Health IT, Startups

Corporate venture investor advice for startups: Make sure we’re the right fit and don’t compromise vision

“Strategics are not responsible for your success. They are there to help,” said Lisa Maki, PokitDok co-founder and CEO.

From left: Gavin Teo, Anna Haghgooie, Cyril Philip, and Lisa Maki

From left: Gavin Teo, Anna Haghgooie, Cyril Philip, and Lisa Maki

There is no question that the number of corporate venture capital firms is growing. There were more than 320 of these strategic investors in 2015 and they accounted for 17 percent of all deals last year. A MedCity INVEST panel illustrated how entrepreneurs can work with corporate investors to strengthen their businesses and still preserve their vision and direction.

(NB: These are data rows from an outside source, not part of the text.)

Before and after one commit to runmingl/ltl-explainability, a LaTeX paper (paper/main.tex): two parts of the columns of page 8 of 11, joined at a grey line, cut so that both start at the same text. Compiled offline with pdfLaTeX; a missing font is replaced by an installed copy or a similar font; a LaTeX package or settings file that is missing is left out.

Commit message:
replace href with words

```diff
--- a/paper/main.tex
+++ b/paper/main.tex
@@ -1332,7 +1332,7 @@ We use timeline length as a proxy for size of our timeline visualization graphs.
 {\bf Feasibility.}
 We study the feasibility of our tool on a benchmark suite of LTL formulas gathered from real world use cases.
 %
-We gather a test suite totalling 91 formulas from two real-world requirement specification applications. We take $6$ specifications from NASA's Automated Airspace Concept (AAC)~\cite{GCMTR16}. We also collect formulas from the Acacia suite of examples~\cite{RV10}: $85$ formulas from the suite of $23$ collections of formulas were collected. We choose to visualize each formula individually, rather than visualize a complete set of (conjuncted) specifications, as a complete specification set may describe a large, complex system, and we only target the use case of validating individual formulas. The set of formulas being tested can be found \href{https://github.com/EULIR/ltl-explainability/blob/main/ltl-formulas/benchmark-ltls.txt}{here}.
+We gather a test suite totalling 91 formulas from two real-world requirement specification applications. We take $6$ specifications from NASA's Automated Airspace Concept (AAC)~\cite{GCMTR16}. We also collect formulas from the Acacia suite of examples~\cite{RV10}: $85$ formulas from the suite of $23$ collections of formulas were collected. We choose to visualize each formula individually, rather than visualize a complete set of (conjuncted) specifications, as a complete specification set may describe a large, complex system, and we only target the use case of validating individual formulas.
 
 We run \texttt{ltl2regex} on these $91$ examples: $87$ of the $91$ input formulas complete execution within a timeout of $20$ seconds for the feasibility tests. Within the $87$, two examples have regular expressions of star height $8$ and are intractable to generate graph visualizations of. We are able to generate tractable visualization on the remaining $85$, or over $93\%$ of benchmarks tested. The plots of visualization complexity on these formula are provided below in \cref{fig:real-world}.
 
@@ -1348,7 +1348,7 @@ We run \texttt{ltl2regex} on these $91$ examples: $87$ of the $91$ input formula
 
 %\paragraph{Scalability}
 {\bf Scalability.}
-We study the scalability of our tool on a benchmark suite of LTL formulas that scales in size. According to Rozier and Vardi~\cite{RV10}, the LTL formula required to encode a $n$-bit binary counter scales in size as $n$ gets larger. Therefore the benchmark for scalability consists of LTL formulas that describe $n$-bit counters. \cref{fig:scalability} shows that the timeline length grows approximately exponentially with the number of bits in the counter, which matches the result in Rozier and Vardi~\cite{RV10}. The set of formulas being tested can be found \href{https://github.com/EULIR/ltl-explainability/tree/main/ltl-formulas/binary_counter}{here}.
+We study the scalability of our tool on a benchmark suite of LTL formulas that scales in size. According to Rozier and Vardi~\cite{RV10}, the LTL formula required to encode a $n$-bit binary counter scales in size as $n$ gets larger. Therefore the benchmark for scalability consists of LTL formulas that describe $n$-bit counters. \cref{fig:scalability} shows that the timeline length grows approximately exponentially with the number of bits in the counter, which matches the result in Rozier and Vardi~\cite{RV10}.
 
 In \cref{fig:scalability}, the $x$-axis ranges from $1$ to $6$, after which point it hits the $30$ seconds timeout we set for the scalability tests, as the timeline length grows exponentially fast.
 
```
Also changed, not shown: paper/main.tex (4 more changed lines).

Karen Griffith Gryga of DreamIt Ventures moderated a panel, which included Gavin Teo of Comcast Ventures; Anna Haghgooie of Sandbox Industries; Cyril Philip at Providence Health’s venture arm, Providence Ventures; and Lisa Maki, CEO and founder of PokitDok.

Know who you’re dealing with

Gryga noted that the most frequent mistake she sees startups make is not doing their research to learn what the priorities are for each corporate investor they approach, how they work with entrepreneurs and their track record.

Comcast, for example, has made healthcare investments that have focused on health IT and tech-enabled services, Teo said. It invests in early and late stage companies from Series A to Series D. It’s interested in technology that could help employers reduce their healthcare costs. Among the areas of healthcare that interest them are primary care delivery, virtual care, behavioral and mental health, population health.

Providence Health Ventures is looking for healthcare problem solvers that can do what everybody else wants to do: improve outcomes and reduce costs, particularly for chronic conditions. Philip said, “We created a venture fund to be a beacon for startups of how to sell into provider system and help them navigate.”

Specifically it’s interested in patient relationship management solution enabling provider systems to track interactions with patients beyond the clinic. Practice management technology that can help practices run more efficiently. Discharge management software that can support reduced re-admissions is also an area of interest for its fund.

Sandbox is interested in startups helping payers with the shift to the consumerization of healthcare and the mechanics of executing that. It’s also interested in specialty pharmacy and episodic care, among other areas, Haghgooie said.

Balance need to collaborate with preserving your vision

Haghgooie emphasized the importance of vision and leadership within an entrepreneur’s company. “As much as these big companies have figured out, they are looking to you to help solve a problem, because if they knew how to do it, they would be doing it themselves. They are looking at startups to lead.”

She added, “So often we see strategies and vision get changed based on what the incumbent wants and it’s counterproductive sometimes fitting into an old system
and an old way of doing things…There is a tendency to want to appease to get funding, but if you have shared vision and a future that you can keep pointing partners back to, it is a really important thing to work thru that. Corporate investors have a tendency to dabble in peaks and troughs.”

Maki, whose company received strategic investment from McKesson Ventures and  Cambia Health Solutions, agreed. “You have to choose your strategic partners carefully. You can reach agreements to work on projects together, they can open up networks for you and make introductions. But we cannot enter into a partnership that would cause us to show preference for a strategic’s company or a health system.”

Understand the power dynamics of the investor’s company

Haghgooie observed that through personal experience she learned the importance of understanding who will and won’t drive execution. Sometimes it’s a simple matter of just asking.

But the power dynamic also applies to corporate investors who want to work with entrepreneurs. As Maki noted, although it agreed to give a board seat to one corporate investor, it made two more observers. They had access to the same information as board members but were not decision makers. She wanted to maintain a balance.

“As an entrepreneur, you don’t depend on any one thing. Strategics are not responsible for your success. They are there to help,” Maki said.